Three questions most frequently asked by parents, Department of Family and Children Service (DFCS) case workers, and law enforcement personnel about the medical-forensic examination of suspected child sexual abuse victims are:
1) Who needs one?
2) Why do they need one?
3) Is it painful or traumatizing?
These are very important questions that every parent, DFCS case worker, and law enforcement officer should know the answers to. In this blog post we will answer those questions and provide the evidence-based rationale to facilitate a better understanding of who should receive medical-forensic care to help ensure pediatric patients get the sub-specialty medical-forensic care to which they are entitled FREE of charge to them.
Suspected Child Sexual Abuse: No Disclosure Required

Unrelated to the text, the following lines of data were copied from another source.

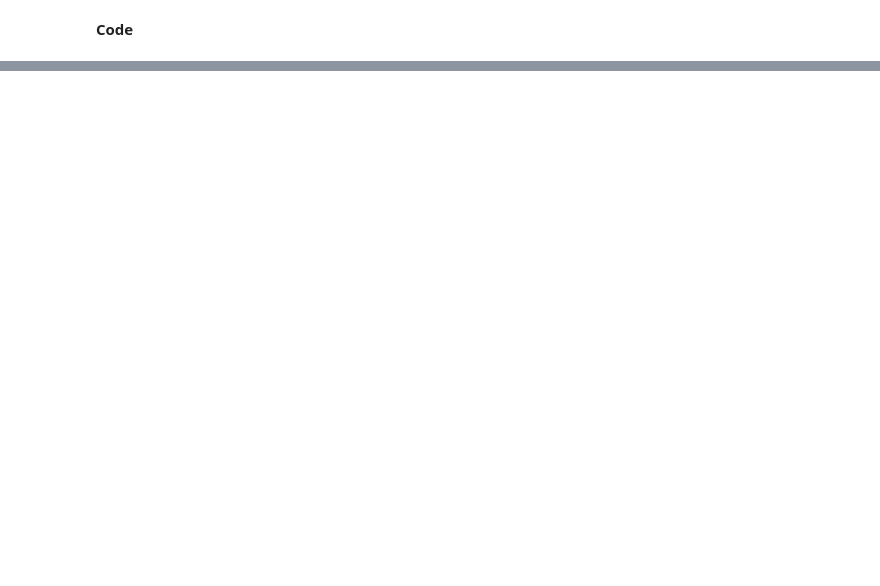
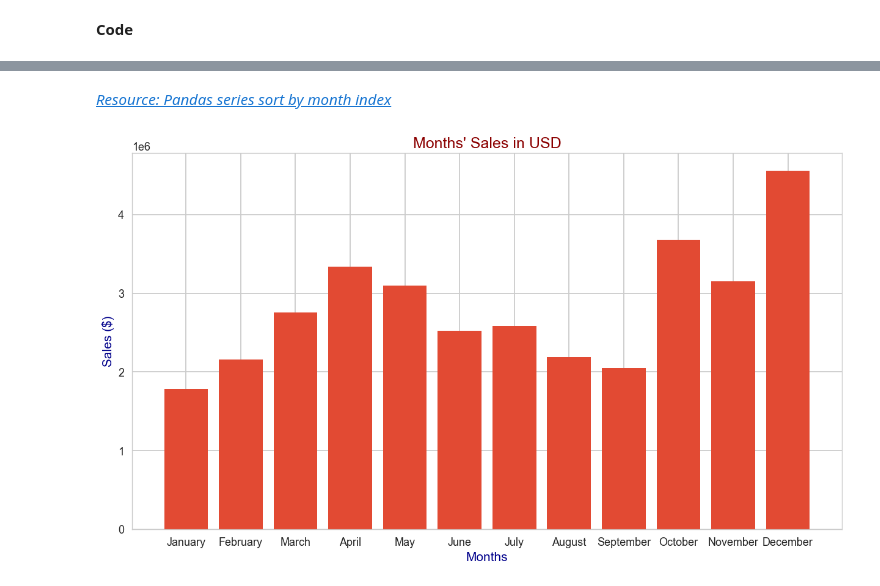
Before and after one commit to kfrawee/SalesAnalysis, a Jupyter notebook: SalesAnalysis.ipynb, the cells around one changed output, grey strips where cells are left out. Saved outputs shown, nothing was run; the diff lists cells and outputs as text; code cells hidden in the pictures; blank space fills up the shorter version.

```diff
--- a/SalesAnalysis.ipynb
+++ b/SalesAnalysis.ipynb
@@ -320,0 +421,4 @@ df_all[total_price] =
+# %%
+# load cleaned csv file
+df = pd.read_csv('./output/all_data_master.csv')
+df.head()
@@ -320,0 +455,9 @@ df_all[total_price] =
+# %%
+# Reordering months
+months_sales = df.groupby('month').sum().sort_values('total_sales', ascending=False)
+months = ['January', 'February', 'March', 'April', 'May', 'June', 'July', 'August', 'September', 'October', 'November', 'December']
+
+months_sales.index = pd.CategoricalIndex(months_sales.index, categories=months, ordered=True)
+months_sales = months_sales.sort_index()
+
+months_sales
@@ -320,0 +479,18 @@ df_all[total_price] =
+# %% [markdown]
+[*Resource: Pandas series sort by month index*](https://stackoverflow.com/questions/40816144/pandas-series-sort-by-month-index)
+# %%
+# using plot
+plt.style.use('seaborn-whitegrid')
+plt.figure(figsize=(15, 8))
+
+plt.bar(months, months_sales.total_sales)
+
+plt.xticks(months)
+plt.xlabel("Months", color='darkblue', size=15)
+plt.ylabel("Sales ($)", color='darkblue', size=15)
+plt.title("Months' Sales in USD", color='darkred', size=18)
+
+plt.savefig("./img/01_months_sales", dpi=300)
+plt.show()
+# %% [output]
+[figure, added]
```
Also changed, not shown: parts of 65 cells of this notebook, 3 other files.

At The Cottage, our providers follow the nationally recognized, evidence-based guidelines established for the care of abused children and adolescents. According to those guidelines, if there is any suspicion of sexual abuse, regardless of whether or not the child or adolescent has made a disclosure or denial related to the allegations or suspicions, he/she should have a medical-forensic examination performed by a properly trained, pediatric medical-forensic provider in a child-friendly environment. No disclosure is required. A mere suspicion of child sexual abuse should trigger a referral to The Cottage for evaluation. Suspected child sexual abuse victims are not required to have a referral from law enforcement, DFCS, nor their primary care provider to receive care at The Cottage. Parents can make a referral simply by calling The Cottage to make an appointment.
The clinical practice guidelines also recommend that all “contact children” also have a medical-forensic examination conducted by a properly trained pediatric medical-forensic provider. A “contact child” is any child or adolescent who has had any type of in-person contact with the alleged perpetrator. To ensure the safety, health, and well-being of these children and adolescents, they should all have specialized medical-forensic examinations in the absence of disclosure and even when they deny any history of abuse.
Children Residing in or Visiting Home with Child Pornography
The clinical practice guidelines also state ALL children and adolescents residing in a home or who frequently visits a home where child pornography was discovered/confiscated should be scheduled for a medical-forensic evaluation with a properly trained, pediatric medical-forensic provider. To ensure the health, safety, and well-being of these children and adolescents, they should all have specialized medical-forensic examinations in the absence of disclosure and even when they deny any history of abuse.
Pediatric medical-forensic providers have special equipment and specialized training to perform and document forensic-medical examinations on child and adolescent patients. The main objective of the medical-forensic evaluation is to ensure the health and well-being of the child or adolescent. First, it is not uncommon for children and adolescents to deny the abuse and subsequently test positive for a sexually transmitted infection (STI) and/or have significant genital findings. Secondly, children sometimes fail to have any symptoms of STI’s, and if left untreated, could lead to serious infections and sterility in adulthood. Finally, children and adolescents who have been abused often worry that they are different from their peers. The medical-forensic exam will help to reassure your child or adolescent that everything is okay with their body, and it also provides an opportunity to document any significant physical and/or forensic findings, which may be utilized as evidence in investigations and legal proceedings to convict or exonerate the accused. Our providers at The Cottage are highly trained and experienced in diagnosing and treating medical conditions related to abuse and also distinguishing these conditions from those that mimic abuse.
Is It Traumatizing or Painful?
No part of the medical-forensic examination should cause your child or adolescent any pain, nor should it be traumatizing in any way. It is important for you and your child or adolescent to understand that the genital exam is very different and far less invasive than an adult pelvic exam, and it is absolutely in no way comparable to a “pap smear.” Vaginal speculums are not inserted inside children and young adolescents. Patients are never forced, and they are given as much time as necessary to feel comfortable with the exam. If your child or adolescent is very resistant, the exam can be rescheduled for a later date or not done at all. Most children and adolescents are cooperative when they are reassured that the decision to have the exam is ultimately their own. Please be assured that your child or adolescent will always be treated with dignity and respect.